Pentagon leaks confirm US officials knew of more Chinese spy balloons

Why did they not report them to the public?
Loukia Papadopoulos
A representational image of the Chinese balloon
A representational image of the Chinese balloon

Chase Doak/Wikimedia Commons  

New documents that were allegedly leaked by Massachusetts air national guard member Jack Teixeira and first reported by the Washington Post are revealing that U.S. officials knew about up to four Chinese surveillance balloons.

This is three more than the one that flew over the continental U.S. and was shot down in February. Another balloon was spotted over a US carrier strike group located in the Pacific Ocean and was never reported.

Meanwhile, the third balloon crashed into the South China Sea. In addition, more than a week after it had been shut down, authorities still had not identified several sensors and antennas of the continental U.S. balloon. 

It has now been revealed that intelligence officials classify the balloon that was shot down as “Killeen-23‘’.

Teixeira, 21, was arrested on Thursday and charged under the Espionage Act as he is suspected of leaking several classified documents on a Discord chatroom.

The documents he is accused of having illegally shared include verbatim transcripts and classified documents that were photographed and shared.

According to the official documents, the other balloons were called “Bulger-21” and “Accardo-21.” It still is not clear, however, whether these balloons were the same ones that flew over the U.S. carrier group or crashed into the South China Sea.

A U.S. intelligence official who remained anonymous reported to the Post that the balloons were named alphabetically after infamous criminals.

Advanced surveillance technology

The leaks included reports from the National Geospatial-Intelligence Agency (NGA) that indicated that Killeen-23 could generate enough power to operate “any” surveillance technology such as a radar. Meanwhile, Bulger-21 and Accardo-21 boasted advanced surveillance equipment while the latter contained a “foil-lined gimbaled” sensor.

No comments were supplied by the Pentagon and the office of the director of National Intelligence.

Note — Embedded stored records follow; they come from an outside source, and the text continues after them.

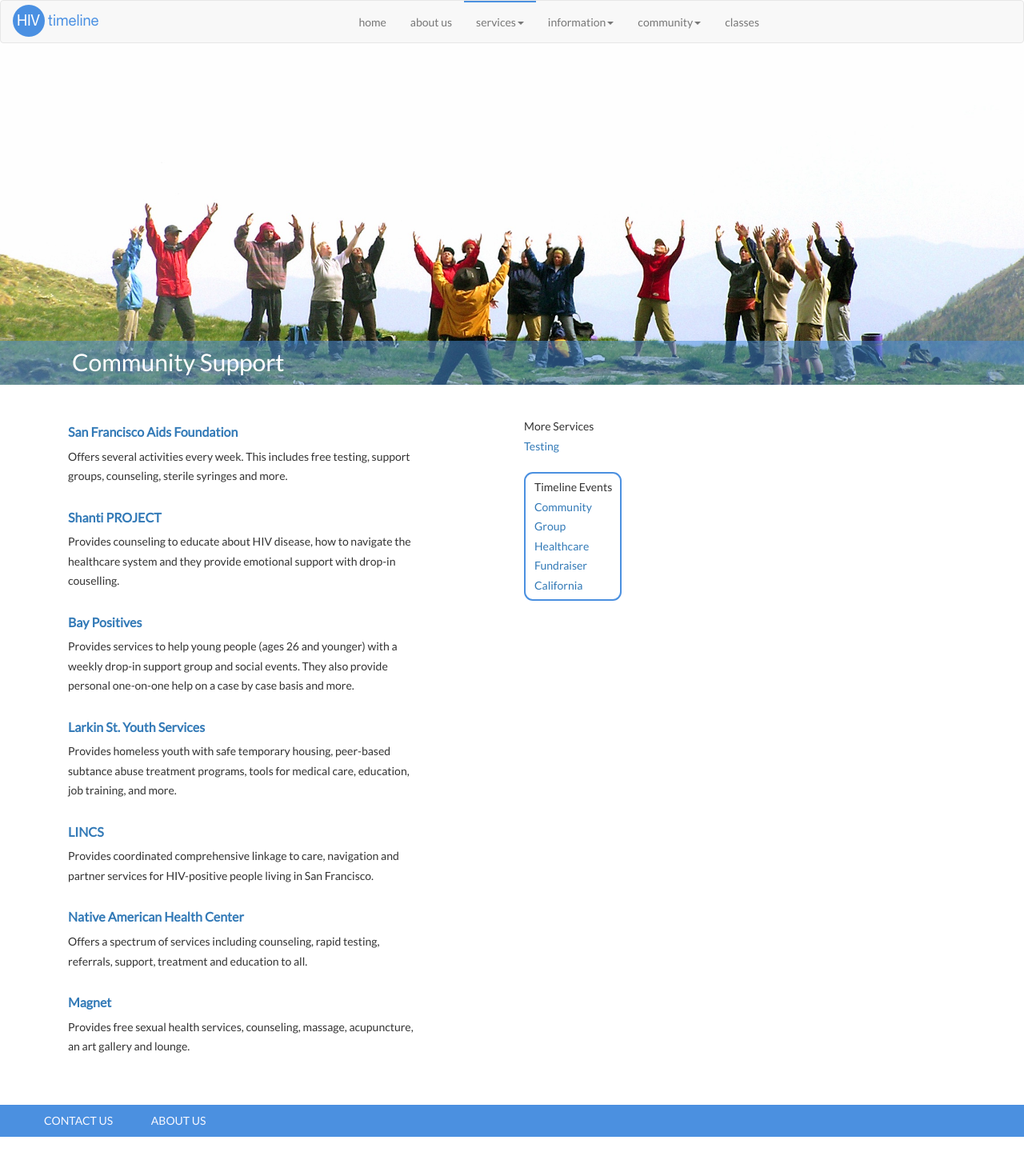
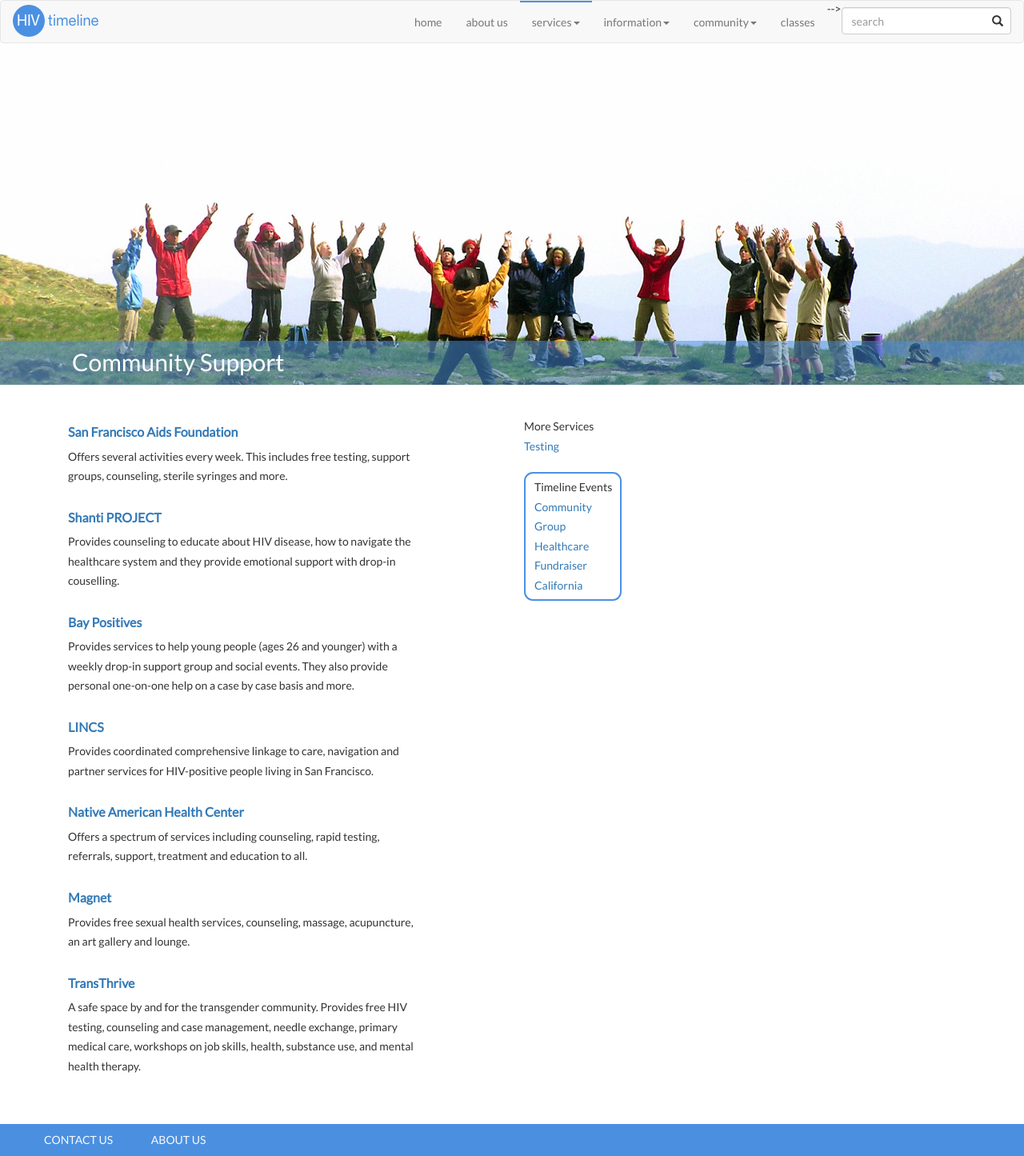
Before and after one commit to RadBitt/HIV-Timeline, a PHP site: page /support in a window 1280 px wide. Shown: the whole page at 80% size. Before the commit the page ends 1421 px from the top, so only its background shows below. Run offline with PHP 8.4, Linux system fonts and the light colour scheme; some libraries are stand-ins or nearby versions.

Commit message:
removed google search, fixed support

```diff
--- a/header.php
+++ b/header.php
@@ -1,6 +1,6 @@
 <?php
 
-$deployment = true;
+$deployment = false;
 
 if ($deployment)
   $ext = '.html';
@@ -86,7 +86,7 @@
 
                   <li id="classes"><a href="classes<?php echo $ext ?>">classes</a></li>
 
-                  <!-- <li id="searchBox">
+                  <li id="searchBox">
                     <form action="" class="search-form">
                       <div class="form-group has-feedback">
                     		<label for="search" class="sr-only">Search</label>
@@ -95,10 +95,9 @@
                     	</div>
                     </form>
 
-                  </li> -->
+                  </li>
 
-                  <div class="googley-search">
-
+                  <!-- <div class="googley-search">
                     <script>
                       (function() {
                         var cx = '016465263694091210340:z8xif9ckduc';
@@ -111,8 +110,8 @@
                       })();
                     </script>
                     <gcse:search></gcse:search>
+                  </div><!--end googley-search--> -->
 
-                  </div><!--end googley-search-->
                 </ul>
               </div><!-- /.navbar-collapse -->
             </div><!-- /.container-fluid -->
--- a/static/css/main.css
+++ b/static/css/main.css
@@ -135,15 +135,11 @@
 	overflow: hidden;
 }
 
-.googley-search {
+/*.googley-search {
   width: 300px;
   position: relative;
   float: right;
-}
-
-#___gcse_0 {
-  background-color: #F8F8F8;
-}
+}*/
 
 /*
 * =============================================================================
--- a/support.php
+++ b/support.php
@@ -35,11 +35,6 @@
 			<!--</section>-->
 
 			<section class="partner">
-				<h4><a href="http://larkinstreetyouth.org/">Larkin St. Youth Services</a></h4>
-				<p>Provides homeless youth with safe temporary housing, peer-based subtance abuse treatment programs, tools for medical care, education, job training, and more.</p>
-			</section>
-
-			<section class="partner">
 			    <h4><a href="http://www.sfhiv.org/our-services/linkage-integration-navigation-and-comprehensive-services-lincs">LINCS</a></h4>
 			    <p>Provides coordinated comprehensive linkage to care, navigation and partner services for HIV-positive people living in San Francisco.</p>
 			</section>
@@ -52,6 +47,12 @@
 			<section class="partner">
 				<h4><a href="http://www.magnetsf.org/">Magnet</a></h4>
 				<p>Provides free sexual health services, counseling, massage, acupuncture, an art gallery and lounge.</p>
+			</section>
+
+			<section class="partner">
+				<h4><a href="http://apiwellness.org/site/transthrive/">TransThrive</a></h4>
+				<p>A safe space by and for the transgender community. Provides free HIV testing, counseling and case management, needle exchange, primary medical care, workshops on job skills, health, substance use, and mental health therapy.</p>
+			</section>
 		</div>
 
 		<div class="col-md-1 col-sm-12"></div>
```
Lines whose indentation alone changed are shown as unchanged.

The Post further noted that Chinese military researchers have for years written about the advantages of deploying synthetic aperture radar capabilities on “near space” vehicles, quoting an article published in the official newspaper of the Chinese military: the PLA Daily. 

In September 2020, the report explained how airships and balloons could be loaded with radar and photoelectric surveillance equipment to detect targets for strikes.

The Biden administration was heavily attacked by Republicans in February for its slow response to the Chinese surveillance balloon. Politicians argued that it allowed the Chinese government additional time to spy on the nation, putting Americans in danger.